Firefly larvae sometimes hunt communally, and feed on slugs, snails, earthworms and other insects by injecting paralyzing fluid before consuming their prey.

Fireflies live on every continent except Antarctica. But just as in Delaware, many of their populations are threatened by habitat destruction, light pollution, climate change and pesticides.







The Xerces Society is a nonprofit organization that protects wildlife through the conservation of invertebrates and their habitat. Established in 1971, the Society is a trusted source for science-based information and advice. We collaborate with people and institutions at all levels and our work to protect pollinators encompasses all landscapes. Our team draws together experts from the fields of habitat restoration, entomology, botany and conservation biology with a single passion: protecting the life that sustains us. To learn more about our work, please visit or follow us @xercessociety on TwitterFacebook, and Instagram.


The Center for Biological Diversity is a national, nonprofit conservation organization with more than 1.4 million members and online activists dedicated to the protection of endangered species and wild places.

Available Photos

Announcing the 2019 DeWind Awardees

The Xerces Society has always been a champion for butterflies; not only are we named after a butterfly, but also butterfly conservation formed our very foundation.

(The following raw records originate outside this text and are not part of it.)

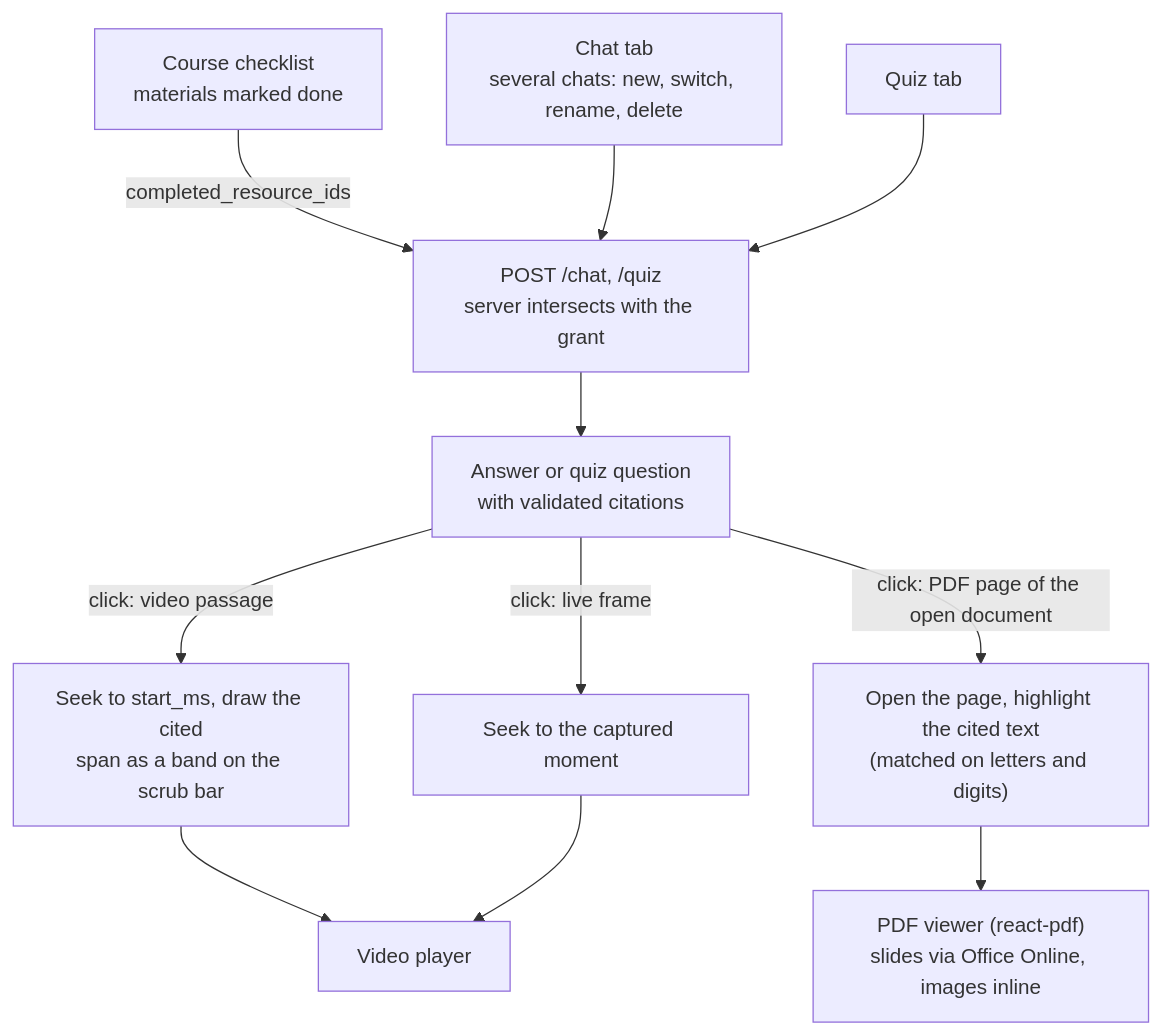
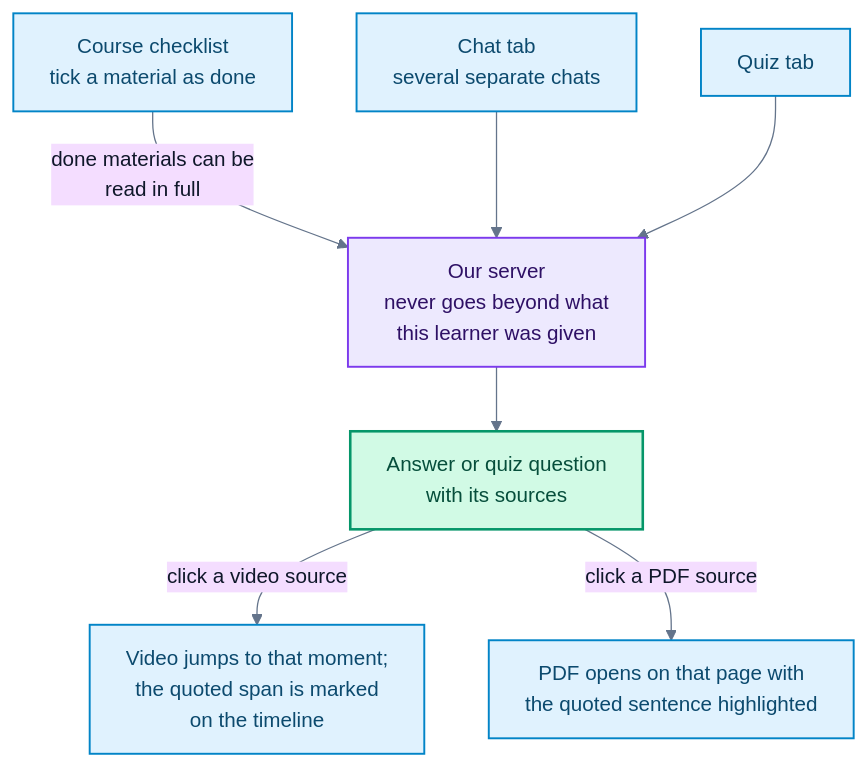
Before and after one commit to Nanu69-batman/ailearn: the eighth of 9 diagrams in submission/ARCHITECTURE.md, drawn with Mermaid. The commit also changed other lines of this file and 23 other files, not shown here.

First line of the commit message:
docs(submission): plain-language diagrams, Developer view, current numbers

````diff
--- a/submission/ARCHITECTURE.md
+++ b/submission/ARCHITECTURE.md
@@ -308,16 +383,21 @@
 ```mermaid
+%%{init: {"theme": "base", "fontFamily": "Arial, Helvetica, sans-serif", "themeVariables": {"fontSize": "16px", "fontFamily": "Arial, Helvetica, sans-serif", "lineColor": "#64748b", "primaryTextColor": "#0f172a"}, "flowchart": {"curve": "basis", "padding": 14, "wrappingWidth": 340}}}%%
 flowchart TD
-  CL["Course checklist<br/>materials marked done"]
-  CH["Chat tab<br/>several chats: new, switch, rename, delete"]
-  QZ["Quiz tab"]
-  CL -->|"completed_resource_ids"| API["POST /chat, /quiz<br/>server intersects with the grant"]
+  CL["Course checklist<br/>tick a material as done"]:::person
+  CH["Chat tab<br/>several separate chats"]:::person
+  QZ["Quiz tab"]:::person
+  CL -->|"done materials can be<br/>read in full"| API["Our server<br/>never goes beyond what<br/>this learner was given"]:::server
   CH --> API
   QZ --> API
-  API --> CIT["Answer or quiz question<br/>with validated citations"]
-  CIT -->|"click: video passage"| SEEK["Seek to start_ms, draw the cited<br/>span as a band on the scrub bar"]
-  CIT -->|"click: live frame"| LIVE["Seek to the captured moment"]
-  CIT -->|"click: PDF page of the open document"| HL["Open the page, highlight the cited text<br/>(matched on letters and digits)"]
-  SEEK --> V["Video player"]
-  LIVE --> V
-  HL --> DOCV["PDF viewer (react-pdf)<br/>slides via Office Online, images inline"]
+  API --> CIT["Answer or quiz question<br/>with its sources"]:::good
+  CIT -->|"click a video source"| SEEK["Video jumps to that moment;<br/>the quoted span is marked<br/>on the timeline"]:::person
+  CIT -->|"click a PDF source"| HL["PDF opens on that page with<br/>the quoted sentence highlighted"]:::person
+
+  classDef person fill:#e0f2fe,stroke:#0284c7,color:#0c4a6e,stroke-width:1.5px
+  classDef server fill:#ede9fe,stroke:#7c3aed,color:#2e1065,stroke-width:1.5px
+  classDef ai fill:#fef3c7,stroke:#d97706,color:#78350f,stroke-width:1.5px
+  classDef store fill:#dcfce7,stroke:#16a34a,color:#14532d,stroke-width:1.5px
+  classDef check fill:#ffffff,stroke:#dc2626,color:#7f1d1d,stroke-width:2px
+  classDef good fill:#d1fae5,stroke:#059669,color:#064e3b,stroke-width:2px
+  classDef stop fill:#fee2e2,stroke:#dc2626,color:#7f1d1d,stroke-width:1.5px
 ```
````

As a recipient of a Fulbright-Hays scholarship to Britain in the 1970s, a young Robert Michael Pyle was inspired by a talk he heard about the endangered large blue (Maculinea arion) in England. The US had lost its own blue butterfly, the Xerces blue (Glaucopsyche xerces), and Bob was determined to take action to ensure other butterflies did not follow the same fate. Ideas took root on a train ride following the talk, and over the next few weeks and months connections were made, plans developed, and the Xerces Society blossomed. Over the years, the organization’s work expanded to include other terrestrial insects like moths and bees, and we now work on behalf of all invertebrates, including everything from bumble bees and other pollinators to stoneflies, fireflies, and freshwater mussels.

Joan Mosenthal Dewind

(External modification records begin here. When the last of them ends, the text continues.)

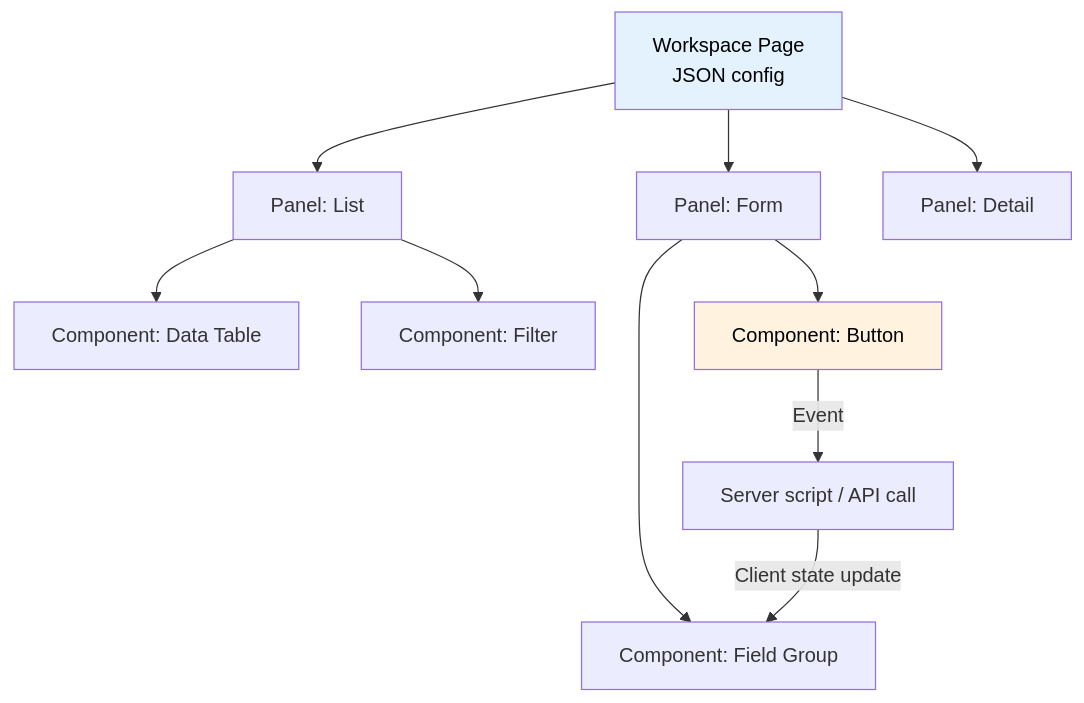
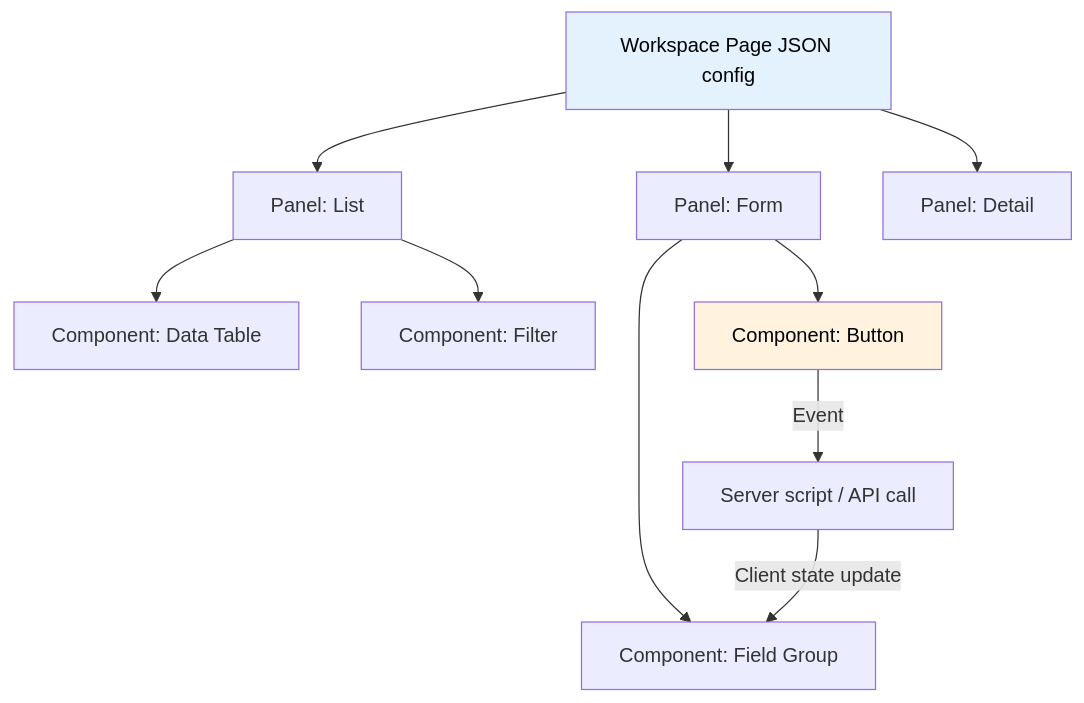
Before and after one commit to eltonaguiar/ServiceNow_Learning_TSOM-_CSM_FSM_SalesCRM_HAM_ITSM: the fourth of 5 diagrams in docs/modules/app-engine/app-engine-guide.md, drawn with Mermaid. The commit also changed other lines of this file and 11 other files, not shown here.

First line of the commit message:
Fix all mermaid diagrams: remove br/ tags that break rendering on GitHub Pages

````diff
--- a/docs/modules/app-engine/app-engine-guide.md
+++ b/docs/modules/app-engine/app-engine-guide.md
@@ -241,17 +241,17 @@
 ```mermaid
 graph TD
-    Page[Workspace Page<br/>JSON config] --> Panel1[Panel: List]
+    Page[Workspace Page JSON config] --> Panel1[Panel: List]
     Page --> Panel2[Panel: Form]
     Page --> Panel3[Panel: Detail]
 
     Panel1 --> Comp1[Component: Data Table]
     Panel1 --> Comp2[Component: Filter]
 
     Panel2 --> Comp3[Component: Field Group]
     Panel2 --> Comp4[Component: Button]
     Comp4 -->|Event| Server[Server script / API call]
     Server -->|Client state update| Comp3
 
     style Page fill:#e3f2fd,color:#000
     style Comp4 fill:#fff3e0,color:#000
 ```
````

Joan Mosenthal Dewind.

However, back in the 1970s, our focus was butterflies. The Xerces Society was powered in those fledgling years by an eclectic group of passionate conservationists. One of our pioneering members, Joan Mosenthal DeWind, was an avid butterfly gardener and accomplished amateur lepidopterist. A psychiatric social worker by day, in her spare time Joan championed butterfly conservation and strove to engage the next generation of butterfly enthusiasts. Joan and her husband Bill DeWind—a New York activist attorney—played an integral role in Xerces’ early years as a developing organization, with Joan serving as secretary, Bill providing legal advice, and both of them joining fundraising fieldtrips. Joan was also a talented artist and writer, and she and Jo Brewer, one of Xerces’ cofounders, often conspired together on early publications.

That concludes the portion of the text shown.